* Input *
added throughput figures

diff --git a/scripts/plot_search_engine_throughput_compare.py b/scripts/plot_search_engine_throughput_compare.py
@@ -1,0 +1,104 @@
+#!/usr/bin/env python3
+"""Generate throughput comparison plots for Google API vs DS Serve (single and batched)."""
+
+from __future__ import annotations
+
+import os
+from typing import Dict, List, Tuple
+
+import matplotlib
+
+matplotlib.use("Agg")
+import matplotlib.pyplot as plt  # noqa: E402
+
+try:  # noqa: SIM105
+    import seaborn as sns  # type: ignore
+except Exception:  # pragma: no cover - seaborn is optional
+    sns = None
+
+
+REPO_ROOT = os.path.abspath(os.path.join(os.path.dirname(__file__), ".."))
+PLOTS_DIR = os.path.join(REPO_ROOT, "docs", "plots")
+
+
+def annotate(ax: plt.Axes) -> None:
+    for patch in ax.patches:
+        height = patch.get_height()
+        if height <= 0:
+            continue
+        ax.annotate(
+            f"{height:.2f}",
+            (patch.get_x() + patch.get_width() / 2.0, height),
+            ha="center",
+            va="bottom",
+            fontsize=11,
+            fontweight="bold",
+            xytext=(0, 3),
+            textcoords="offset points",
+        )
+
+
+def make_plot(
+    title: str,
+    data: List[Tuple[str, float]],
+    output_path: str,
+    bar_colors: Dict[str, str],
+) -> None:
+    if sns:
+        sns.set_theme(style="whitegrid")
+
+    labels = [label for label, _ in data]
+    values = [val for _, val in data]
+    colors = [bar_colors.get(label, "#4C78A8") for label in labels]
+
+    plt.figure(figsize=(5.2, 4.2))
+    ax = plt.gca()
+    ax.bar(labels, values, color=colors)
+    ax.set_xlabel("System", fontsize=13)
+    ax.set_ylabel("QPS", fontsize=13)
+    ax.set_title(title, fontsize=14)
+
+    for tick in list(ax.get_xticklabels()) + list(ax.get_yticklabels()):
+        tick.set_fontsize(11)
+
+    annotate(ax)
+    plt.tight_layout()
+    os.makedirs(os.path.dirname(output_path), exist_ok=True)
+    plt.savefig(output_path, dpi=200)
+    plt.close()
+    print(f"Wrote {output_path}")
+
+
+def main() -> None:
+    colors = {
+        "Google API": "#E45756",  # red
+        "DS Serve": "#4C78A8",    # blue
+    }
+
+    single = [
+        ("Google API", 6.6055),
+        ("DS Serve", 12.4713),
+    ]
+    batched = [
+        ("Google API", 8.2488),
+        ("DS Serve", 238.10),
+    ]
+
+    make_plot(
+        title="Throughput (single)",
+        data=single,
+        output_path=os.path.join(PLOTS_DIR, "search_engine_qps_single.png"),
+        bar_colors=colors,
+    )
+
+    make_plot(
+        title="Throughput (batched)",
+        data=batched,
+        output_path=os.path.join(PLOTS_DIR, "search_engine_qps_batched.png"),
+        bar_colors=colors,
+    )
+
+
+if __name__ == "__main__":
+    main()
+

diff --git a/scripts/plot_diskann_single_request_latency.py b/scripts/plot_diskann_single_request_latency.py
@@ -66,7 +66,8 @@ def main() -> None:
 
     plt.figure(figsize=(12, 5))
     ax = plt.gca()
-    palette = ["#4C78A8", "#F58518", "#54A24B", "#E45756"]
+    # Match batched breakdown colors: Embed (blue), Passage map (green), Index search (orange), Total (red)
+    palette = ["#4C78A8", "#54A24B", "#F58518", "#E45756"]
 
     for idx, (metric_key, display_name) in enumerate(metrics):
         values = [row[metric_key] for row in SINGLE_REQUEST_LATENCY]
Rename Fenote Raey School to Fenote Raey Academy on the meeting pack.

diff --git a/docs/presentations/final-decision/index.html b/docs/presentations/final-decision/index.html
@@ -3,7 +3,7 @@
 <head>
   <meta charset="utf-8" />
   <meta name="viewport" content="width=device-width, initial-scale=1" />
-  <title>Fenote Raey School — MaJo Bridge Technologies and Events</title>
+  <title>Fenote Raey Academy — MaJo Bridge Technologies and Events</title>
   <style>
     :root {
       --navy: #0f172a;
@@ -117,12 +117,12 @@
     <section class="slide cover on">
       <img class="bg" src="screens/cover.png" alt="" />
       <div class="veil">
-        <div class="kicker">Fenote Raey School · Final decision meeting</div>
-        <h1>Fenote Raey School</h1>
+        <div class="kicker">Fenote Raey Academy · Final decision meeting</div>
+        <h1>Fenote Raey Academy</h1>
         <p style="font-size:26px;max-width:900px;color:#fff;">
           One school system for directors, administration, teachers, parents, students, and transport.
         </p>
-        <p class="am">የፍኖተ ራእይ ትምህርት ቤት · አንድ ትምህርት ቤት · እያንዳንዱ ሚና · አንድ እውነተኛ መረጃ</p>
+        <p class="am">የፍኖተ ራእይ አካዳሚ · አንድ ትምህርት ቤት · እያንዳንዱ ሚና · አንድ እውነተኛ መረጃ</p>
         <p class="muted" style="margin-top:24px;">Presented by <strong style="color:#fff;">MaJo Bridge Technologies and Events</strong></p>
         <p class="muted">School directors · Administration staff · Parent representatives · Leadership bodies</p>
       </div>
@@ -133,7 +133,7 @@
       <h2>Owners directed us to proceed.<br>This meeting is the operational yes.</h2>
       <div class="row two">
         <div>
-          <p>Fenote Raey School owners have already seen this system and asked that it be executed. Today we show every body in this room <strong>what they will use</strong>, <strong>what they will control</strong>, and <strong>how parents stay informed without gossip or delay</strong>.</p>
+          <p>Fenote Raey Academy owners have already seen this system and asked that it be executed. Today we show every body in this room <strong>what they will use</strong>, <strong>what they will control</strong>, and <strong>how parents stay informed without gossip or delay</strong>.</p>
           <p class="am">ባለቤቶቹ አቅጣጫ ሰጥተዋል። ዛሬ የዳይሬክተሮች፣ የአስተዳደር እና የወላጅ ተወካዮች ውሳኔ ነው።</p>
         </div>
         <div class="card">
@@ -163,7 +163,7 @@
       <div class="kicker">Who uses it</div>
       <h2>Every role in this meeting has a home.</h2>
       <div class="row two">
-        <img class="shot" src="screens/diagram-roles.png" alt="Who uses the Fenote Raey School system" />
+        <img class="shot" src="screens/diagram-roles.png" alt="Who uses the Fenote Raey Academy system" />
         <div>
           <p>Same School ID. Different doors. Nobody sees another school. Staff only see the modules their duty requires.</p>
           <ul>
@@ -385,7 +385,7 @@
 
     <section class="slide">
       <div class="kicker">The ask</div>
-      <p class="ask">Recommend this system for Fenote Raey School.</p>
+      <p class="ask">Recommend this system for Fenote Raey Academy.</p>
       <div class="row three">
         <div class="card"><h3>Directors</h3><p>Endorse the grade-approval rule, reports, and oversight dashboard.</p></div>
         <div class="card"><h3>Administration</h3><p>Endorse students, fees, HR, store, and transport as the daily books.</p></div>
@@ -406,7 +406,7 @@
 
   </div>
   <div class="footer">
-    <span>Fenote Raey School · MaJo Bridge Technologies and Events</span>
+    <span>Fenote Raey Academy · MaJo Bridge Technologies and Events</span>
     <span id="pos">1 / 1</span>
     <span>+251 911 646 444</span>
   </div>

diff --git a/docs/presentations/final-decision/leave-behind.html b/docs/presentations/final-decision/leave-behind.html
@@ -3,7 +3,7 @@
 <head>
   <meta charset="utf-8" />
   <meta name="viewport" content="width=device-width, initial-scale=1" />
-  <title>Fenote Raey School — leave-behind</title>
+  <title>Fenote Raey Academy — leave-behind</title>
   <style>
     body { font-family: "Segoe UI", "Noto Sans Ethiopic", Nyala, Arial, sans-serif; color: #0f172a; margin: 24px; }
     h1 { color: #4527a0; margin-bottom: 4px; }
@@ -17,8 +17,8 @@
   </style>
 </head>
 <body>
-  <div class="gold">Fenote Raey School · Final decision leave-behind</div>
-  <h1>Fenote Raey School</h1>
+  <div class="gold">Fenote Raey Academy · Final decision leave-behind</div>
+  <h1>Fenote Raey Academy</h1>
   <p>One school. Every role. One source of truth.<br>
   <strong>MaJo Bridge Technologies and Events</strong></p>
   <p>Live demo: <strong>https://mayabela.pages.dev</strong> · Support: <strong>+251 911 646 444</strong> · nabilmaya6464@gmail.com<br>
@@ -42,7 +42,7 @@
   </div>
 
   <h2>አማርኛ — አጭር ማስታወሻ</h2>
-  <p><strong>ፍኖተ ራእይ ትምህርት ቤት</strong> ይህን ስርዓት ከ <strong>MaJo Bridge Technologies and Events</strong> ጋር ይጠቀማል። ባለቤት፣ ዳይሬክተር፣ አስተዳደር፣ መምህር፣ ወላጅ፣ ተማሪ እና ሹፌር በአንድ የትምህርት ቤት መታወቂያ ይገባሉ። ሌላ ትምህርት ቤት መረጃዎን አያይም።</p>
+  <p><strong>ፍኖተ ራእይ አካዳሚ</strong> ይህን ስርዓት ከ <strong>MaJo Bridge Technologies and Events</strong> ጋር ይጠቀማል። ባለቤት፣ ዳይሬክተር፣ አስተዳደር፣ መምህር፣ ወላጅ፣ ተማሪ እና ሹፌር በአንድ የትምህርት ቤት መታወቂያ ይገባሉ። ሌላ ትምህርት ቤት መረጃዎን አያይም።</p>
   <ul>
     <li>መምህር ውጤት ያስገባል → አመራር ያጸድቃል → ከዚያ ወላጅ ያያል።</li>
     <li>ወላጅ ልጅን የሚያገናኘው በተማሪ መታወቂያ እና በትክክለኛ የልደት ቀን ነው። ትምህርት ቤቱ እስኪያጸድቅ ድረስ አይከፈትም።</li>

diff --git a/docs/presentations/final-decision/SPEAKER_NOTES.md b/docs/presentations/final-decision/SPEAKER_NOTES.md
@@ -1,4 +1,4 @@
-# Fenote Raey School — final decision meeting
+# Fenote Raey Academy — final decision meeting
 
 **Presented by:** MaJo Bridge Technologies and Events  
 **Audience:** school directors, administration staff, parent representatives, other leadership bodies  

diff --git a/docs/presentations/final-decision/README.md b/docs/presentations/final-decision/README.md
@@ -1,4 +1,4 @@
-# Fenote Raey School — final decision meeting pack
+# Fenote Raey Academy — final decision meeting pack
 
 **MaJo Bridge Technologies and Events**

* Problem statement *
From the records above, copy every line that holds the word "title".

* Response box *
+    title: str,
+    ax.set_title(title, fontsize=14)
+        title="Throughput (single)",
+        title="Throughput (batched)",
-  <title>Fenote Raey School — MaJo Bridge Technologies and Events</title>
+  <title>Fenote Raey Academy — MaJo Bridge Technologies and Events</title>
-  <title>Fenote Raey School — leave-behind</title>
+  <title>Fenote Raey Academy — leave-behind</title>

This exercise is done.